*About this exercise*.
Only the number is needed. Please count the lines below in which the word "strokeColor" occurs.

Source material Block Start

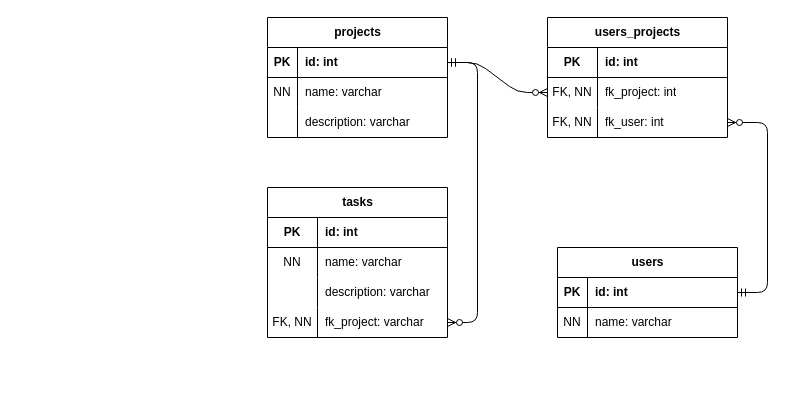
This is backend/docs/DER.drawio from guilhermepk/APS-2-WEB-3, a draw.io file, before an edit. Source tidied: cells renumbered, new cells numbered last; positions are measured from the earlier drawing's top-left corner, leaving out a move shared by most shapes. Both pictures are drawn from the tidied source at 100%, with x=0, y=0 at pixel (267, 17).
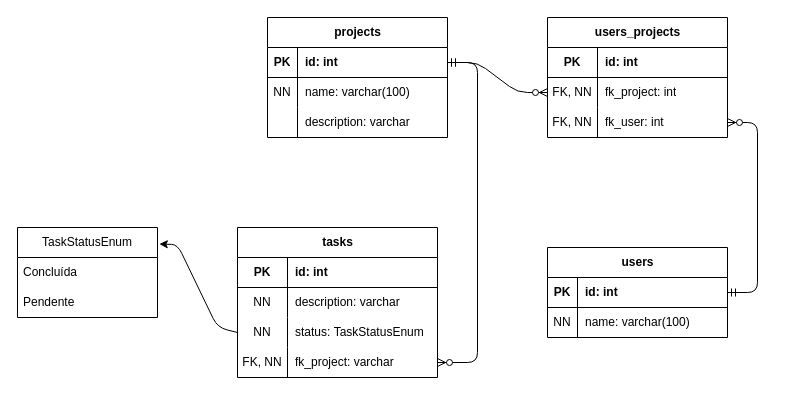
Above is the later version.

The change refers to these unchanged cells:
```xml
<mxCell id="6" style="shape=tableRow;horizontal=0;startSize=0;swimlaneHead=0;swimlaneBody=0;fillColor=none;top=0;left=0;right=0;bottom=0;" parent="2" vertex="1">
  <mxGeometry y="60" width="180" height="30" as="geometry" />
</mxCell>
<mxCell id="16" style="shape=tableRow;horizontal=0;startSize=0;swimlaneHead=0;swimlaneBody=0;fillColor=none;top=0;left=0;right=0;bottom=0;" parent="12" vertex="1">
  <mxGeometry y="60" width="180" height="30" as="geometry" />
</mxCell>
```

Diff of the diagram source:
```diff
@@
-    <mxCell id="8" value="name: varchar" style="shape=partialRectangle;fillColor=none;top=0;left=0;bottom=0;right=0;align=left;spacingLeft=6;overflow=hidden;whiteSpace=wrap;html=1;" parent="6" vertex="1">
+    <mxCell id="8" value="name: varchar(100)" style="shape=partialRectangle;fillColor=none;top=0;left=0;bottom=0;right=0;align=left;spacingLeft=6;overflow=hidden;whiteSpace=wrap;html=1;" parent="6" vertex="1">
       <mxGeometry x="30" width="150" height="30" as="geometry" />
     </mxCell>
@@
     <mxCell id="12" value="users" style="shape=table;startSize=30;childLayout=tableLayout;rowLines=0;fontStyle=1;align=center;html=1;" parent="1" vertex="1">
-      <mxGeometry x="290" y="230" width="180" height="90" as="geometry" />
+      <mxGeometry x="280" y="230" width="180" height="90" as="geometry" />
     </mxCell>
@@
-    <mxCell id="18" value="name: varchar" style="shape=partialRectangle;fillColor=none;top=0;left=0;bottom=0;right=0;align=left;spacingLeft=6;overflow=hidden;whiteSpace=wrap;html=1;" parent="16" vertex="1">
+    <mxCell id="18" value="name: varchar(100)" style="shape=partialRectangle;fillColor=none;top=0;left=0;bottom=0;right=0;align=left;spacingLeft=6;overflow=hidden;whiteSpace=wrap;html=1;" parent="16" vertex="1">
       <mxGeometry x="30" width="150" height="30" as="geometry" />
     </mxCell>
@@
+    <mxCell id="45" style="edgeStyle=none;html=1;exitX=0;exitY=0.5;exitDx=0;exitDy=0;entryX=1.013;entryY=0.184;entryDx=0;entryDy=0;entryPerimeter=0;" parent="1" edge="1" source="46" target="48">
+      <mxGeometry relative="1" as="geometry">
+        <Array as="points">
+          <mxPoint x="-50" y="310" />
+          <mxPoint x="-90" y="227" />
+        </Array>
+      </mxGeometry>
+    </mxCell>
     <mxCell id="31" value="tasks" style="shape=table;startSize=30;childLayout=tableLayout;rowLines=0;fontStyle=1;align=center;html=1;" parent="1" vertex="1">
-      <mxGeometry y="170" width="180" height="150" as="geometry" />
+      <mxGeometry x="-30" y="210" width="200" height="150" as="geometry" />
     </mxCell>
     <mxCell id="32" style="shape=tableRow;horizontal=0;startSize=0;swimlaneHead=0;swimlaneBody=0;fillColor=none;top=0;left=0;right=0;bottom=1;" parent="31" vertex="1">
-      <mxGeometry y="30" width="180" height="30" as="geometry" />
+      <mxGeometry y="30" width="200" height="30" as="geometry" />
     </mxCell>
@@
     <mxCell id="34" value="id: int" style="shape=partialRectangle;fillColor=none;top=0;left=0;bottom=0;right=0;align=left;spacingLeft=6;fontStyle=1;overflow=hidden;whiteSpace=wrap;html=1;" parent="32" vertex="1">
-      <mxGeometry x="50" width="130" height="30" as="geometry" />
+      <mxGeometry x="50" width="150" height="30" as="geometry" />
     </mxCell>
-    <mxCell id="35" style="shape=tableRow;horizontal=0;startSize=0;swimlaneHead=0;swimlaneBody=0;fillColor=none;top=0;left=0;right=0;bottom=0;" parent="31" vertex="1">
-      <mxGeometry y="60" width="180" height="30" as="geometry" />
-    </mxCell>
-    <mxCell id="36" value="NN" style="shape=partialRectangle;fillColor=none;top=0;left=0;bottom=0;right=0;overflow=hidden;whiteSpace=wrap;html=1;" parent="35" vertex="1">
-      <mxGeometry width="50" height="30" as="geometry" />
-    </mxCell>
-    <mxCell id="37" value="name: varchar" style="shape=partialRectangle;fillColor=none;top=0;left=0;bottom=0;right=0;align=left;spacingLeft=6;overflow=hidden;whiteSpace=wrap;html=1;" parent="35" vertex="1">
-      <mxGeometry x="50" width="130" height="30" as="geometry" />
-    </mxCell>
     <mxCell id="38" style="shape=tableRow;horizontal=0;startSize=0;swimlaneHead=0;swimlaneBody=0;fillColor=none;top=0;left=0;right=0;bottom=0;" parent="31" vertex="1">
-      <mxGeometry y="90" width="180" height="30" as="geometry" />
+      <mxGeometry y="60" width="200" height="30" as="geometry" />
     </mxCell>
-    <mxCell id="39" style="shape=partialRectangle;fillColor=none;top=0;left=0;bottom=0;right=0;overflow=hidden;whiteSpace=wrap;html=1;" parent="38" vertex="1">
+    <mxCell id="39" value="NN" style="shape=partialRectangle;fillColor=none;top=0;left=0;bottom=0;right=0;overflow=hidden;whiteSpace=wrap;html=1;" parent="38" vertex="1">
       <mxGeometry width="50" height="30" as="geometry" />
     </mxCell>
     <mxCell id="40" value="description: varchar" style="shape=partialRectangle;fillColor=none;top=0;left=0;bottom=0;right=0;align=left;spacingLeft=6;overflow=hidden;whiteSpace=wrap;html=1;" parent="38" vertex="1">
-      <mxGeometry x="50" width="130" height="30" as="geometry" />
+      <mxGeometry x="50" width="150" height="30" as="geometry" />
     </mxCell>
+    <mxCell id="46" style="shape=tableRow;horizontal=0;startSize=0;swimlaneHead=0;swimlaneBody=0;fillColor=none;points=[[0,0.5],[1,0.5]];portConstraint=eastwest;top=0;left=0;right=0;bottom=0;" parent="31" vertex="1">
+      <mxGeometry y="90" width="200" height="30" as="geometry" />
+    </mxCell>
+    <mxCell id="36" value="NN" style="shape=partialRectangle;fillColor=none;top=0;left=0;bottom=0;right=0;overflow=hidden;whiteSpace=wrap;html=1;" parent="46" vertex="1">
+      <mxGeometry width="50" height="30" as="geometry" />
+    </mxCell>
+    <mxCell id="47" value="status:&amp;nbsp;&lt;span style=&quot;color: rgb(0, 0, 0); text-align: center;&quot;&gt;TaskStatusEnum&lt;/span&gt;" style="shape=partialRectangle;fillColor=none;top=0;left=0;bottom=0;right=0;align=left;spacingLeft=6;overflow=hidden;whiteSpace=wrap;html=1;" parent="46" vertex="1">
+      <mxGeometry x="50" width="150" height="30" as="geometry" />
+    </mxCell>
     <mxCell id="41" style="shape=tableRow;horizontal=0;startSize=0;swimlaneHead=0;swimlaneBody=0;fillColor=none;points=[[0,0.5],[1,0.5]];portConstraint=eastwest;top=0;left=0;right=0;bottom=0;" parent="31" vertex="1">
-      <mxGeometry y="120" width="180" height="30" as="geometry" />
+      <mxGeometry y="120" width="200" height="30" as="geometry" />
     </mxCell>
@@
     <mxCell id="43" value="fk_project: varchar" style="shape=partialRectangle;fillColor=none;top=0;left=0;bottom=0;right=0;align=left;spacingLeft=6;overflow=hidden;whiteSpace=wrap;html=1;" parent="41" vertex="1">
-      <mxGeometry x="50" width="130" height="30" as="geometry" />
+      <mxGeometry x="50" width="150" height="30" as="geometry" />
     </mxCell>
@@
+    <mxCell id="48" value="TaskStatusEnum" style="swimlane;fontStyle=0;horizontal=1;startSize=30;whiteSpace=wrap;html=1;" parent="1" vertex="1">
+      <mxGeometry x="-250" y="210" width="140" height="90" as="geometry" />
+    </mxCell>
+    <mxCell id="49" value="Concluída" style="text;strokeColor=none;fillColor=none;align=left;verticalAlign=middle;spacingLeft=4;spacingRight=4;overflow=hidden;whiteSpace=wrap;html=1;" parent="48" vertex="1">
+      <mxGeometry y="30" width="140" height="30" as="geometry" />
+    </mxCell>
+    <mxCell id="50" value="Pendente" style="text;strokeColor=none;fillColor=none;align=left;verticalAlign=middle;spacingLeft=4;spacingRight=4;overflow=hidden;whiteSpace=wrap;html=1;" parent="48" vertex="1">
+      <mxGeometry y="60" width="140" height="30" as="geometry" />
+    </mxCell>
```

Source material Block End

*Solution to the problem*.
2